» **What the exercise asks**
The answer is an exact repetition of every entry, with all images left out.

*** The data ***

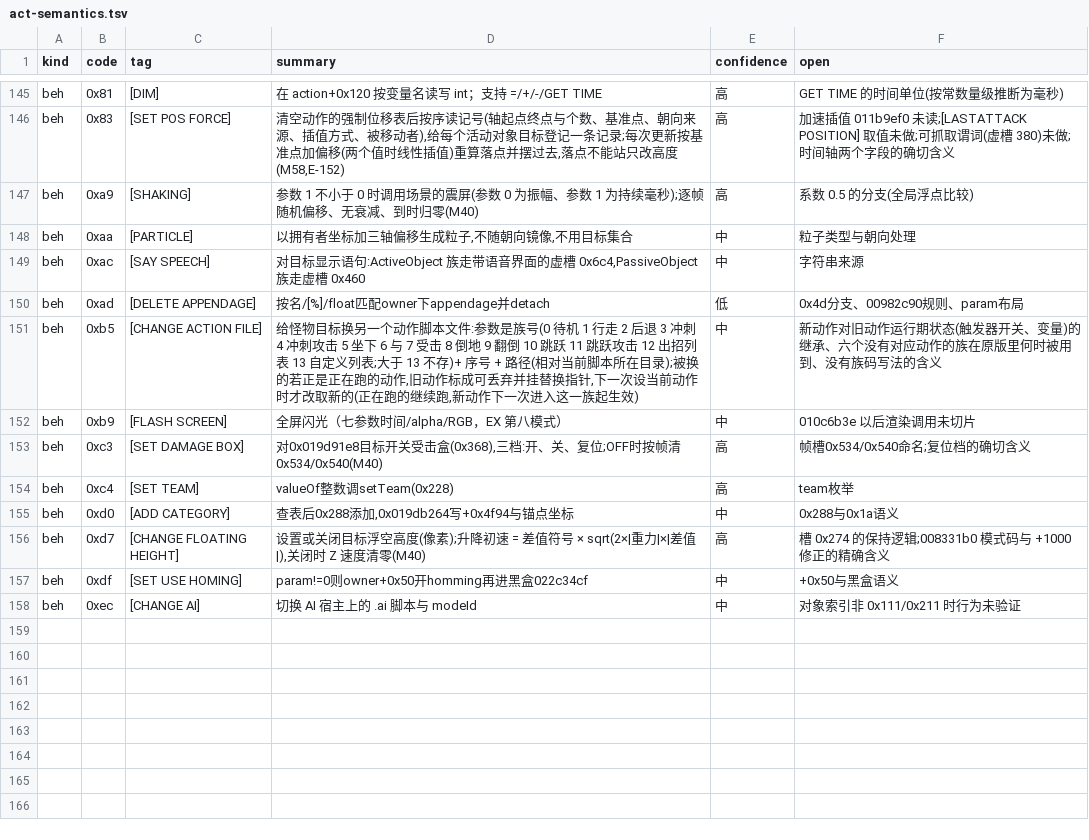
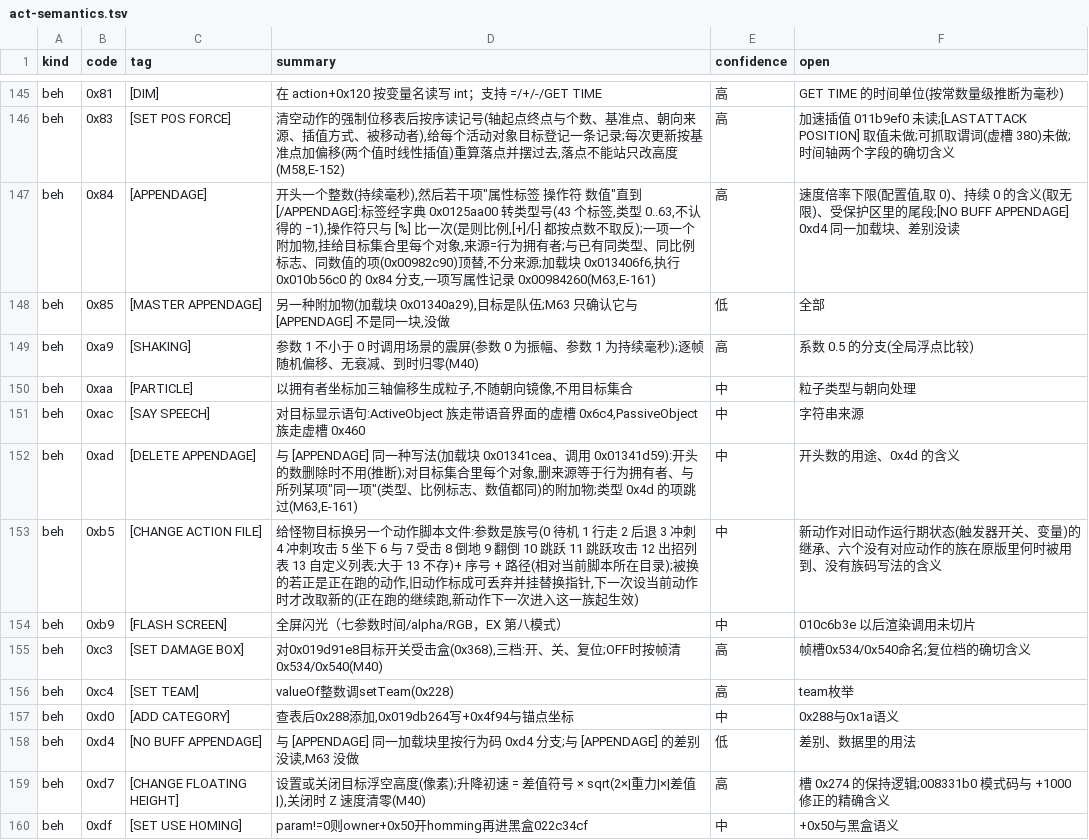
Before and after one commit to WKkCoder/DofUnity, a TSV file: docs/act-semantics.tsv, drawn as a sheet; only a part is shown, gaps mark what is left out; the shorter side is filled out with more unchanged rows.

```diff
--- a/docs/act-semantics.tsv
+++ b/docs/act-semantics.tsv
@@ -146,2 +146,4 @@ beh	0x81	[DIM]	在 action+0x120 按变量名读写 int；支持 =/+/-/GET TIME
 beh	0x83	[SET POS FORCE]	清空动作的强制位移表后按序读记号(轴起点终点与个数、基准点、朝向来源、插值方式、被移动者),给每个活动对象目标登记一条记录;每次更新按基准点加偏移(两个值时线性插值)重算落点并摆过去,落点不能站只改高度(M58,E-152)	高	加速插值 011b9ef0 未读;[LASTATTACK POSITION] 取值未做;可抓取谓词(虚槽 380)未做;时间轴两个字段的确切含义
+beh	0x84	[APPENDAGE]	开头一个整数(持续毫秒),然后若干项"属性标签 操作符 数值"直到 [/APPENDAGE]:标签经字典 0x0125aa00 转类型号(43 个标签,类型 0..63,不认得的 −1),操作符只与 [%] 比一次(是则比例,[+]/[-] 都按点数不取反);一项一个附加物,挂给目标集合里每个对象,来源=行为拥有者;与已有同类型、同比例标志、同数值的项(0x00982c90)顶替,不分来源;加载块 0x013406f6,执行 0x010b56c0 的 0x84 分支,一项写属性记录 0x00984260(M63,E-161)	高	速度倍率下限(配置值,取 0)、持续 0 的含义(取无限)、受保护区里的尾段;[NO BUFF APPENDAGE] 0xd4 同一加载块、差别没读
+beh	0x85	[MASTER APPENDAGE]	另一种附加物(加载块 0x01340a29),目标是队伍;M63 只确认它与 [APPENDAGE] 不是同一块,没做	低	全部
 beh	0xa9	[SHAKING]	参数 1 不小于 0 时调用场景的震屏(参数 0 为振幅、参数 1 为持续毫秒);逐帧随机偏移、无衰减、到时归零(M40)	高	系数 0.5 的分支(全局浮点比较)
@@ -149,3 +151,3 @@ beh	0xaa	[PARTICLE]	以拥有者坐标加三轴偏移生成粒子,不随朝向
 beh	0xac	[SAY SPEECH]	对目标显示语句:ActiveObject 族走带语音界面的虚槽 0x6c4,PassiveObject 族走虚槽 0x460	中	字符串来源
-beh	0xad	[DELETE APPENDAGE]	按名/[%]/float匹配owner下appendage并detach	低	0x4d分支、00982c90规则、param布局
+beh	0xad	[DELETE APPENDAGE]	与 [APPENDAGE] 同一种写法(加载块 0x01341cea、调用 0x01341d59):开头的数删除时不用(推断);对目标集合里每个对象,删来源等于行为拥有者、与所列某项"同一项"(类型、比例标志、数值都同)的附加物;类型 0x4d 的项跳过(M63,E-161)	中	开头数的用途、0x4d 的含义
 beh	0xb5	[CHANGE ACTION FILE]	给怪物目标换另一个动作脚本文件:参数是族号(0 待机 1 行走 2 后退 3 冲刺 4 冲刺攻击 5 坐下 6 与 7 受击 8 倒地 9 翻倒 10 跳跃 11 跳跃攻击 12 出招列表 13 自定义列表;大于 13 不存)+ 序号 + 路径(相对当前脚本所在目录);被换的若正是正在跑的动作,旧动作标成可丢弃并挂替换指针,下一次设当前动作时才改取新的(正在跑的继续跑,新动作下一次进入这一族起生效)	中	新动作对旧动作运行期状态(触发器开关、变量)的继承、六个没有对应动作的族在原版里何时被用到、没有族码写法的含义
@@ -155,2 +157,3 @@ beh	0xc4	[SET TEAM]	valueOf整数调setTeam(0x228)	高	team枚举
 beh	0xd0	[ADD CATEGORY]	查表后0x288添加,0x019db264写+0x4f94与锚点坐标	中	0x288与0x1a语义
+beh	0xd4	[NO BUFF APPENDAGE]	与 [APPENDAGE] 同一加载块里按行为码 0xd4 分支;与 [APPENDAGE] 的差别没读,M63 没做	低	差别、数据里的用法
 beh	0xd7	[CHANGE FLOATING HEIGHT]	设置或关闭目标浮空高度(像素);升降初速 = 差值符号 × sqrt(2×|重力|×|差值|),关闭时 Z 速度清零(M40)	高	槽 0x274 的保持逻辑;008331b0 模式码与 +1000 修正的精确含义
```
Also changed, not shown: 34 other files.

*** End of The data ***

» **Answer section**
Before and after one commit to WKkCoder/DofUnity, a TSV file: docs/act-semantics.tsv, drawn as a sheet; only a part is shown, gaps mark what is left out; the shorter side is filled out with more unchanged rows.

```diff
--- a/docs/act-semantics.tsv
+++ b/docs/act-semantics.tsv
@@ -146,2 +146,4 @@ beh	0x81	[DIM]	在 action+0x120 按变量名读写 int；支持 =/+/-/GET TIME
 beh	0x83	[SET POS FORCE]	清空动作的强制位移表后按序读记号(轴起点终点与个数、基准点、朝向来源、插值方式、被移动者),给每个活动对象目标登记一条记录;每次更新按基准点加偏移(两个值时线性插值)重算落点并摆过去,落点不能站只改高度(M58,E-152)	高	加速插值 011b9ef0 未读;[LASTATTACK POSITION] 取值未做;可抓取谓词(虚槽 380)未做;时间轴两个字段的确切含义
+beh	0x84	[APPENDAGE]	开头一个整数(持续毫秒),然后若干项"属性标签 操作符 数值"直到 [/APPENDAGE]:标签经字典 0x0125aa00 转类型号(43 个标签,类型 0..63,不认得的 −1),操作符只与 [%] 比一次(是则比例,[+]/[-] 都按点数不取反);一项一个附加物,挂给目标集合里每个对象,来源=行为拥有者;与已有同类型、同比例标志、同数值的项(0x00982c90)顶替,不分来源;加载块 0x013406f6,执行 0x010b56c0 的 0x84 分支,一项写属性记录 0x00984260(M63,E-161)	高	速度倍率下限(配置值,取 0)、持续 0 的含义(取无限)、受保护区里的尾段;[NO BUFF APPENDAGE] 0xd4 同一加载块、差别没读
+beh	0x85	[MASTER APPENDAGE]	另一种附加物(加载块 0x01340a29),目标是队伍;M63 只确认它与 [APPENDAGE] 不是同一块,没做	低	全部
 beh	0xa9	[SHAKING]	参数 1 不小于 0 时调用场景的震屏(参数 0 为振幅、参数 1 为持续毫秒);逐帧随机偏移、无衰减、到时归零(M40)	高	系数 0.5 的分支(全局浮点比较)
@@ -149,3 +151,3 @@ beh	0xaa	[PARTICLE]	以拥有者坐标加三轴偏移生成粒子,不随朝向
 beh	0xac	[SAY SPEECH]	对目标显示语句:ActiveObject 族走带语音界面的虚槽 0x6c4,PassiveObject 族走虚槽 0x460	中	字符串来源
-beh	0xad	[DELETE APPENDAGE]	按名/[%]/float匹配owner下appendage并detach	低	0x4d分支、00982c90规则、param布局
+beh	0xad	[DELETE APPENDAGE]	与 [APPENDAGE] 同一种写法(加载块 0x01341cea、调用 0x01341d59):开头的数删除时不用(推断);对目标集合里每个对象,删来源等于行为拥有者、与所列某项"同一项"(类型、比例标志、数值都同)的附加物;类型 0x4d 的项跳过(M63,E-161)	中	开头数的用途、0x4d 的含义
 beh	0xb5	[CHANGE ACTION FILE]	给怪物目标换另一个动作脚本文件:参数是族号(0 待机 1 行走 2 后退 3 冲刺 4 冲刺攻击 5 坐下 6 与 7 受击 8 倒地 9 翻倒 10 跳跃 11 跳跃攻击 12 出招列表 13 自定义列表;大于 13 不存)+ 序号 + 路径(相对当前脚本所在目录);被换的若正是正在跑的动作,旧动作标成可丢弃并挂替换指针,下一次设当前动作时才改取新的(正在跑的继续跑,新动作下一次进入这一族起生效)	中	新动作对旧动作运行期状态(触发器开关、变量)的继承、六个没有对应动作的族在原版里何时被用到、没有族码写法的含义
@@ -155,2 +157,3 @@ beh	0xc4	[SET TEAM]	valueOf整数调setTeam(0x228)	高	team枚举
 beh	0xd0	[ADD CATEGORY]	查表后0x288添加,0x019db264写+0x4f94与锚点坐标	中	0x288与0x1a语义
+beh	0xd4	[NO BUFF APPENDAGE]	与 [APPENDAGE] 同一加载块里按行为码 0xd4 分支;与 [APPENDAGE] 的差别没读,M63 没做	低	差别、数据里的用法
 beh	0xd7	[CHANGE FLOATING HEIGHT]	设置或关闭目标浮空高度(像素);升降初速 = 差值符号 × sqrt(2×|重力|×|差值|),关闭时 Z 速度清零(M40)	高	槽 0x274 的保持逻辑;008331b0 模式码与 +1000 修正的精确含义
```
Also changed, not shown: 34 other files.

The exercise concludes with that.